Search the records for "ninetracklab". Copy every line where it appears.

(Collection entries)
+===+

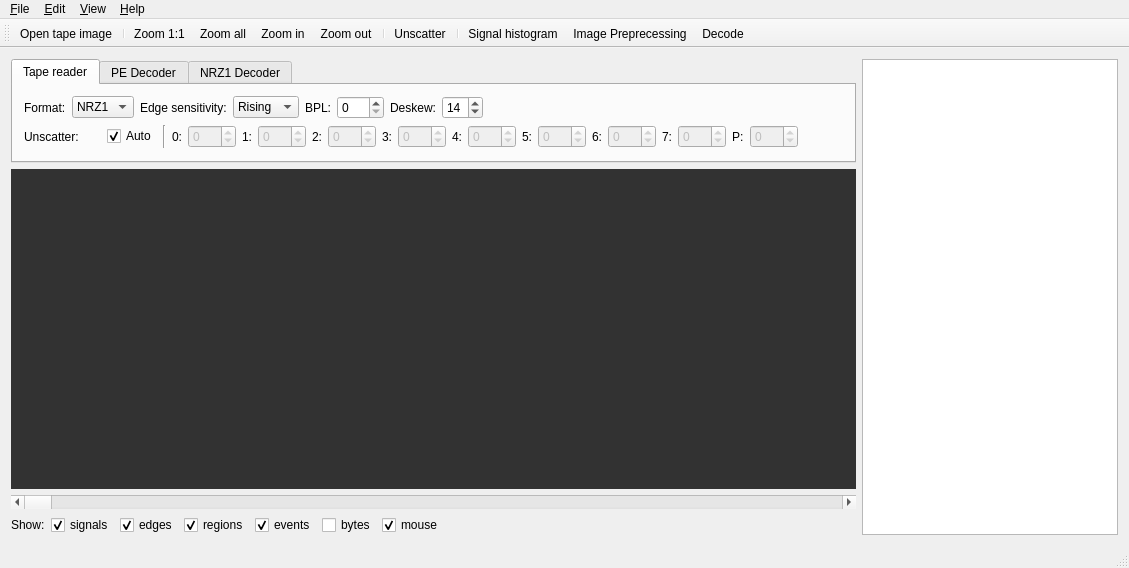
Qt form ninetracklab.ui (jakubfi/ninetracklab) before a commit.
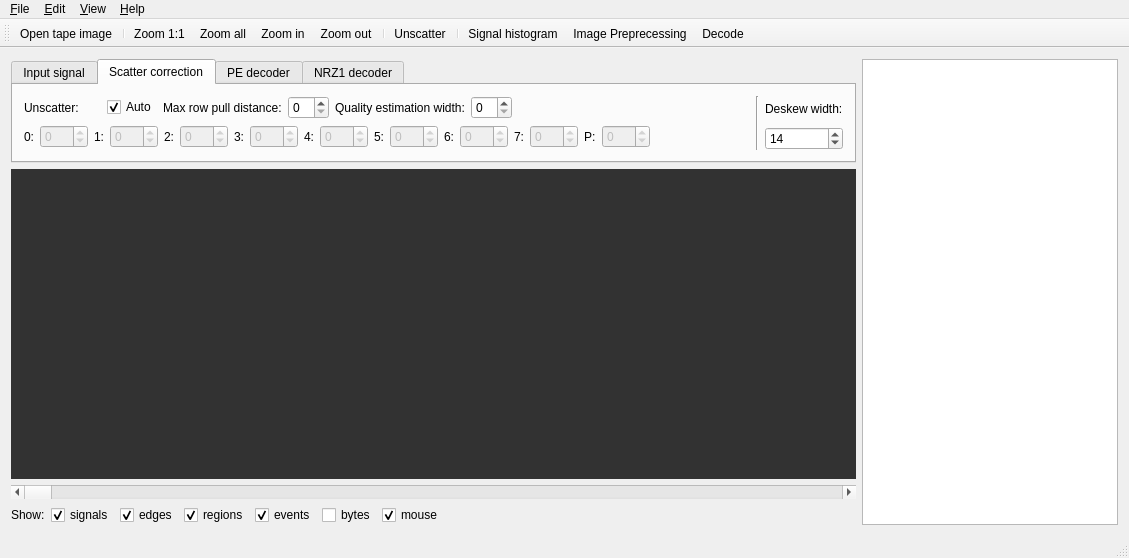
The same form after that commit. Icons and pictures are not drawn. Custom widgets are drawn as their Qt base class.

```diff
--- a/ninetracklab.ui
+++ b/ninetracklab.ui
@@ -7,7 +7,7 @@
     <x>0</x>
     <y>0</y>
     <width>1129</width>
-    <height>568</height>
+    <height>558</height>
    </rect>
   </property>
   <property name="windowTitle">
@@ -38,7 +38,7 @@
            <enum>QTabWidget::Rounded</enum>
           </property>
           <property name="currentIndex">
-           <number>0</number>
+           <number>1</number>
           </property>
           <property name="elideMode">
            <enum>Qt::ElideNone</enum>
@@ -54,7 +54,7 @@
           </property>
           <widget class="QWidget" name="tape">
            <attribute name="title">
-            <string>Tape reader</string>
+            <string>Input signal</string>
            </attribute>
            <layout class="QVBoxLayout" name="verticalLayout_3">
             <item>
@@ -120,20 +120,6 @@
                 </property>
                </widget>
               </item>
-              <item>
-               <widget class="QLabel" name="label_2">
-                <property name="text">
-                 <string>Deskew:</string>
-                </property>
-               </widget>
-              </item>
-              <item>
-               <widget class="QSpinBox" name="deskew">
-                <property name="value">
-                 <number>14</number>
-                </property>
-               </widget>
-              </item>
               <item>
                <spacer name="horizontalSpacer_4">
                 <property name="orientation">
@@ -149,8 +135,17 @@
               </item>
              </layout>
             </item>
+           </layout>
+          </widget>
+          <widget class="QWidget" name="tab">
+           <attribute name="title">
+            <string>Scatter correction</string>
+           </attribute>
+           <layout class="QHBoxLayout" name="horizontalLayout_7">
             <item>
-             <layout class="QHBoxLayout" name="horizontalLayout_4">
+             <layout class="QVBoxLayout" name="verticalLayout_4">
+              <item>
+               <layout class="QHBoxLayout" name="horizontalLayout_6">
               <item>
                <widget class="QLabel" name="label_12">
                 <property name="sizePolicy">
@@ -181,12 +176,42 @@
                </widget>
               </item>
               <item>
-               <widget class="Line" name="line">
+                 <widget class="QLabel" name="label_24">
+                  <property name="text">
+                   <string>Max row pull distance:</string>
+                  </property>
+                 </widget>
+                </item>
+                <item>
+                 <widget class="QSpinBox" name="unscatter_pull"/>
+                </item>
+                <item>
+                 <widget class="QLabel" name="label_25">
+                  <property name="text">
+                   <string>Quality estimation width:</string>
+                  </property>
+                 </widget>
+                </item>
+                <item>
+                 <widget class="QSpinBox" name="unscatter_est_width"/>
+                </item>
+                <item>
+                 <spacer name="horizontalSpacer_5">
                 <property name="orientation">
-                 <enum>Qt::Vertical</enum>
-                </property>
-               </widget>
-              </item>
+                   <enum>Qt::Horizontal</enum>
+                  </property>
+                  <property name="sizeHint" stdset="0">
+                   <size>
+                    <width>40</width>
+                    <height>20</height>
+                   </size>
+                  </property>
+                 </spacer>
+                </item>
+               </layout>
+              </item>
+              <item>
+               <layout class="QHBoxLayout" name="horizontalLayout_4">
               <item>
                <widget class="QLabel" name="label_14">
                 <property name="text">
@@ -200,7 +225,7 @@
                  <bool>false</bool>
                 </property>
                 <property name="sizePolicy">
-                 <sizepolicy hsizetype="MinimumExpanding" vsizetype="Fixed">
+                   <sizepolicy hsizetype="Minimum" vsizetype="Fixed">
                   <horstretch>0</horstretch>
                   <verstretch>0</verstretch>
                  </sizepolicy>
@@ -229,7 +254,7 @@
                  <bool>false</bool>
                 </property>
                 <property name="sizePolicy">
-                 <sizepolicy hsizetype="MinimumExpanding" vsizetype="Fixed">
+                   <sizepolicy hsizetype="Minimum" vsizetype="Fixed">
                   <horstretch>0</horstretch>
                   <verstretch>0</verstretch>
                  </sizepolicy>
@@ -258,7 +283,7 @@
                  <bool>false</bool>
                 </property>
                 <property name="sizePolicy">
-                 <sizepolicy hsizetype="MinimumExpanding" vsizetype="Fixed">
+                   <sizepolicy hsizetype="Minimum" vsizetype="Fixed">
                   <horstretch>0</horstretch>
                   <verstretch>0</verstretch>
                  </sizepolicy>
@@ -287,7 +312,7 @@
                  <bool>false</bool>
                 </property>
                 <property name="sizePolicy">
-                 <sizepolicy hsizetype="MinimumExpanding" vsizetype="Fixed">
+                   <sizepolicy hsizetype="Minimum" vsizetype="Fixed">
                   <horstretch>0</horstretch>
                   <verstretch>0</verstretch>
                  </sizepolicy>
@@ -316,7 +341,7 @@
                  <bool>false</bool>
                 </property>
                 <property name="sizePolicy">
-                 <sizepolicy hsizetype="MinimumExpanding" vsizetype="Fixed">
+                   <sizepolicy hsizetype="Minimum" vsizetype="Fixed">
                   <horstretch>0</horstretch>
                   <verstretch>0</verstretch>
                  </sizepolicy>
@@ -345,7 +370,7 @@
                  <bool>false</bool>
                 </property>
                 <property name="sizePolicy">
-                 <sizepolicy hsizetype="MinimumExpanding" vsizetype="Fixed">
+                   <sizepolicy hsizetype="Minimum" vsizetype="Fixed">
                   <horstretch>0</horstretch>
                   <verstretch>0</verstretch>
                  </sizepolicy>
@@ -374,7 +399,7 @@
                  <bool>false</bool>
                 </property>
                 <property name="sizePolicy">
-                 <sizepolicy hsizetype="MinimumExpanding" vsizetype="Fixed">
+                   <sizepolicy hsizetype="Minimum" vsizetype="Fixed">
                   <horstretch>0</horstretch>
                   <verstretch>0</verstretch>
                  </sizepolicy>
@@ -403,7 +428,7 @@
                  <bool>false</bool>
                 </property>
                 <property name="sizePolicy">
-                 <sizepolicy hsizetype="MinimumExpanding" vsizetype="Fixed">
+                   <sizepolicy hsizetype="Minimum" vsizetype="Fixed">
                   <horstretch>0</horstretch>
                   <verstretch>0</verstretch>
                  </sizepolicy>
@@ -432,7 +457,7 @@
                  <bool>false</bool>
                 </property>
                 <property name="sizePolicy">
-                 <sizepolicy hsizetype="MinimumExpanding" vsizetype="Fixed">
+                   <sizepolicy hsizetype="Minimum" vsizetype="Fixed">
                   <horstretch>0</horstretch>
                   <verstretch>0</verstretch>
                  </sizepolicy>
@@ -449,7 +474,7 @@
                </widget>
               </item>
               <item>
-               <spacer name="horizontalSpacer_5">
+                 <spacer name="horizontalSpacer_6">
                 <property name="orientation">
                  <enum>Qt::Horizontal</enum>
                 </property>
@@ -460,6 +485,33 @@
                  </size>
                 </property>
                </spacer>
+                </item>
+               </layout>
+              </item>
+             </layout>
+            </item>
+            <item>
+             <widget class="Line" name="line">
+              <property name="orientation">
+               <enum>Qt::Vertical</enum>
+              </property>
+             </widget>
+            </item>
+            <item>
+             <layout class="QVBoxLayout" name="verticalLayout_5">
+              <item>
+               <widget class="QLabel" name="label_2">
+                <property name="text">
+                 <string>Deskew width:</string>
+                </property>
+               </widget>
+              </item>
+              <item>
+               <widget class="QSpinBox" name="deskew">
+                <property name="value">
+                 <number>14</number>
+                </property>
+               </widget>
               </item>
              </layout>
             </item>
@@ -467,7 +519,7 @@
           </widget>
           <widget class="QWidget" name="pe">
            <attribute name="title">
-            <string>PE Decoder</string>
+            <string>PE decoder</string>
            </attribute>
            <layout class="QGridLayout" name="gridLayout">
             <item row="0" column="1">
@@ -561,7 +613,7 @@
           </widget>
           <widget class="QWidget" name="nrz1">
            <attribute name="title">
-            <string>NRZ1 Decoder</string>
+            <string>NRZ1 decoder</string>
            </attribute>
            <layout class="QGridLayout" name="gridLayout_2">
             <item row="1" column="5">
```
Left out of the diff: 160 changed lines with no effect on the pictures. Lines whose indentation alone changed are shown as unchanged.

+===+

Exercise solution:
Qt form ninetracklab.ui (jakubfi/ninetracklab) before a commit.
--- a/ninetracklab.ui
+++ b/ninetracklab.ui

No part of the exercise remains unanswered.